KU released an email at 11:13 a.m. to both students and faculty about the demonstrators. The email explained that the group had no affiliation with KU or its values, stating that despite the difference in beliefs, the demonstrators were permitted by law to demonstrate as part of their First Amendment rights. KU reiterated that the university rejects all forms of racism, sexism, bigotry and discrimination. The email ended by reminding those who travel near the demonstrators to keep health and wellness protocols in mind, likely referring to COVID-19 social restrictions.
Matthew 24 Ministries stood with their signs and paraphernalia on the grass landing in front of KU’s South Dining Hall around noon and stayed for several hours. The group consisted of Pastor Aden Rusfeldt, Mary Rusfeldt, their kids and one other unidentified man. The two men were the center of the demonstration, holding various banners and signs promoting racist and homophobic sentiments alongside other controversial material, most prominantly “Obey Jesus or Hellfire.”
These demonstrators were met with backlash from students who flocked to counter-protest against the group’s message. A crowd upwards of 70 students gathered and could be heard swearing and yelling at the demonstrators. Many students were not wearing their masks or were wearing their masks inefficiently during back-and-forth interactions with the demonstrators. The crowd was packed tightly together, not adhering to the recommended 6 feet for social distancing to lower the risk of transmitting COVID-19.
Some students brought their own signs, written with statements countering the controversial views of the demonstrators of Matthew 24 Ministries. Many of these signs centered around ideas such as equality for women and racial equality.

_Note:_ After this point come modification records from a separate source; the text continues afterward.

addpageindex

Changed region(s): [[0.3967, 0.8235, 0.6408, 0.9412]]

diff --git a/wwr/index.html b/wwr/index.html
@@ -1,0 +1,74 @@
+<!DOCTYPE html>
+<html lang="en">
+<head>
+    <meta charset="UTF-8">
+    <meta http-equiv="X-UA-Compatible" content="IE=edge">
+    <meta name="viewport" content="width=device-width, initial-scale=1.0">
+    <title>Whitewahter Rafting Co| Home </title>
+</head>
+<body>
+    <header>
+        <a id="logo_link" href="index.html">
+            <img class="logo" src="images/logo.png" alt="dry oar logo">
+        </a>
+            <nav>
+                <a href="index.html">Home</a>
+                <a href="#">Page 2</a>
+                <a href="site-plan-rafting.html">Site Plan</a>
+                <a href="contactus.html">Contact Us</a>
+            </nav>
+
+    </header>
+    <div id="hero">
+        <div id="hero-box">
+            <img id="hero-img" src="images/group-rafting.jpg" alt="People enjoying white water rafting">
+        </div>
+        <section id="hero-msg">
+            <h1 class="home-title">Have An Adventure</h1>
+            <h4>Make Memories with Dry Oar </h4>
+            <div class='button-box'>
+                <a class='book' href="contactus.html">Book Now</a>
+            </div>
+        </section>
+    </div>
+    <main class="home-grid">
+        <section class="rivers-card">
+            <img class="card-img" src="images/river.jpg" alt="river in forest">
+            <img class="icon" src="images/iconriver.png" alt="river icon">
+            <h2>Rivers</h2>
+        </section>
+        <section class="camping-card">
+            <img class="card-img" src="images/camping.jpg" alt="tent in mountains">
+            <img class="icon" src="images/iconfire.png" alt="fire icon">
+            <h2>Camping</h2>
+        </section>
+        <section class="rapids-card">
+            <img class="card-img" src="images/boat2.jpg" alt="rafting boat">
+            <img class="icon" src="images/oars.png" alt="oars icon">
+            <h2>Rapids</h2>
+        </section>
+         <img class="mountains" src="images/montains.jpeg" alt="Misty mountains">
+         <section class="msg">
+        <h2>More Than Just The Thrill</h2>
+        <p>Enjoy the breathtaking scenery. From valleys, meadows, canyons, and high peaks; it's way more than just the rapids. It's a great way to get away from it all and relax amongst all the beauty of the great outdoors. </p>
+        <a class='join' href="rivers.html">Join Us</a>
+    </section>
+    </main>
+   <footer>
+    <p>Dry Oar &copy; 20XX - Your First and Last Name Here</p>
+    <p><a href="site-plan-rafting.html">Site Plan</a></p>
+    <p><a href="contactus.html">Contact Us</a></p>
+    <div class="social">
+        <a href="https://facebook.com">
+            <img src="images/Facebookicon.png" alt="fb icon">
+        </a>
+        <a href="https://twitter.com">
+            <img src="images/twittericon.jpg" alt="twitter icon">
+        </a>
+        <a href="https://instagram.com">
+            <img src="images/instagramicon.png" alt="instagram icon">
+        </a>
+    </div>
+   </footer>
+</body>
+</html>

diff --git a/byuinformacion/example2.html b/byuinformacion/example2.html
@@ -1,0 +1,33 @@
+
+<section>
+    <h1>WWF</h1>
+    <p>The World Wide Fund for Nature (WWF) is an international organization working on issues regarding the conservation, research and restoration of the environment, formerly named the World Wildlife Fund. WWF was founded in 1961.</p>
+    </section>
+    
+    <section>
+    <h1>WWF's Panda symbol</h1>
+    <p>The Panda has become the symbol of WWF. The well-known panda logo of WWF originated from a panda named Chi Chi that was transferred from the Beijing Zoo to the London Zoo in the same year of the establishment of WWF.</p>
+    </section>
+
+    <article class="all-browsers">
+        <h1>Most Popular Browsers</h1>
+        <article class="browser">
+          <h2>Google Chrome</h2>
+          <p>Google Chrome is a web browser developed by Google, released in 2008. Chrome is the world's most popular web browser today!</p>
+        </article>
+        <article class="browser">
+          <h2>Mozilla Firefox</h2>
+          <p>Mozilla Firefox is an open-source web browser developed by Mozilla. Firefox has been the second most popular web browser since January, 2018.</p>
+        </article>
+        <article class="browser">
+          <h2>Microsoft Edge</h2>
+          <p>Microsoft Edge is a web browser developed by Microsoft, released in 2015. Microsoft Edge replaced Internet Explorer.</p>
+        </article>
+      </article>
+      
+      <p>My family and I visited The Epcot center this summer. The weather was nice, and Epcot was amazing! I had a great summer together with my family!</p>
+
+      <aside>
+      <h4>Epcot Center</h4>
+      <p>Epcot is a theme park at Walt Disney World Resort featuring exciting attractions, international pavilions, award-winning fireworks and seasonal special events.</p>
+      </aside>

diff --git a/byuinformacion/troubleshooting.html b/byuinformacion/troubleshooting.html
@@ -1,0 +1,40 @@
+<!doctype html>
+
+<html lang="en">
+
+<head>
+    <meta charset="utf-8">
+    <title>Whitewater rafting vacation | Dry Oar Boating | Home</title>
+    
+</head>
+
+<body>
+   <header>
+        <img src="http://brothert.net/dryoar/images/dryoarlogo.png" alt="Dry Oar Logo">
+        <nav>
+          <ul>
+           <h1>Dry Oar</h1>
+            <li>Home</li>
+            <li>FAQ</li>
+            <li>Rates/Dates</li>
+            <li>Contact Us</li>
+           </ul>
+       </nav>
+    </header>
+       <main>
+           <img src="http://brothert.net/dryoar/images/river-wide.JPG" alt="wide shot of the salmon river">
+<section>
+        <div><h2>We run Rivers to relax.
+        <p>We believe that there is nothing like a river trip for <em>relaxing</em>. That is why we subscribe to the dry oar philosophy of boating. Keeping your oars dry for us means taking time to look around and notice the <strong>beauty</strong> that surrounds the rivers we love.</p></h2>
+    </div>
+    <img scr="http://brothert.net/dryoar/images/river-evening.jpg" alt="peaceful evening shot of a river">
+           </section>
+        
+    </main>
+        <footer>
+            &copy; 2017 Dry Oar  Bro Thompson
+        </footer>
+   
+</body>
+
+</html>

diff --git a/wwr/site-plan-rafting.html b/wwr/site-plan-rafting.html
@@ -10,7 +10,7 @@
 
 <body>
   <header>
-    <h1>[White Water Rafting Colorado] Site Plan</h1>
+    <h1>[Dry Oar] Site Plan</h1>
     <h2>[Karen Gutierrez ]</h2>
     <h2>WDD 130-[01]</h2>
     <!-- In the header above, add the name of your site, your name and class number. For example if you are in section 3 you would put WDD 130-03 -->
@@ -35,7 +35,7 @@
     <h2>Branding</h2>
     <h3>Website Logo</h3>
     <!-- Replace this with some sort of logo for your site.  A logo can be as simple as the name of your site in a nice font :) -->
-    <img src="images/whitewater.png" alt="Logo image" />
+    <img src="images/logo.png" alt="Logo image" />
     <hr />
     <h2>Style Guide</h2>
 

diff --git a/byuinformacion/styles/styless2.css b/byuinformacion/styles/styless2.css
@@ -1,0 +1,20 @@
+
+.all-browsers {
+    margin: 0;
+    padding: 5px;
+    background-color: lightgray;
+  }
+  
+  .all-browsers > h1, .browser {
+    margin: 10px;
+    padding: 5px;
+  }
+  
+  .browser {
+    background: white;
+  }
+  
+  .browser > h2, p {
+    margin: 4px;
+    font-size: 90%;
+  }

The crowd of students cheered, shouted and cursed towards the demonstrators, attempting to drown out the demonstrators’ voices with chants such as“Women’s Rights”, “Breonna Taylor!” and “Black Lives Matter!” In satire against the demonstrators’ ideals, some sang provocative songs, while others used chants commonly associated with the Black Lives Matter movement.
Police Supervisor Sgt. Barry Althouse had no comment on the incident, but he added, “The Kutztown Police are here for everyone’s safety.”
This particular religious group has frequented KU’s campus each year to spread the same messages promoting prejudice coupled with sermons advocating intolerance.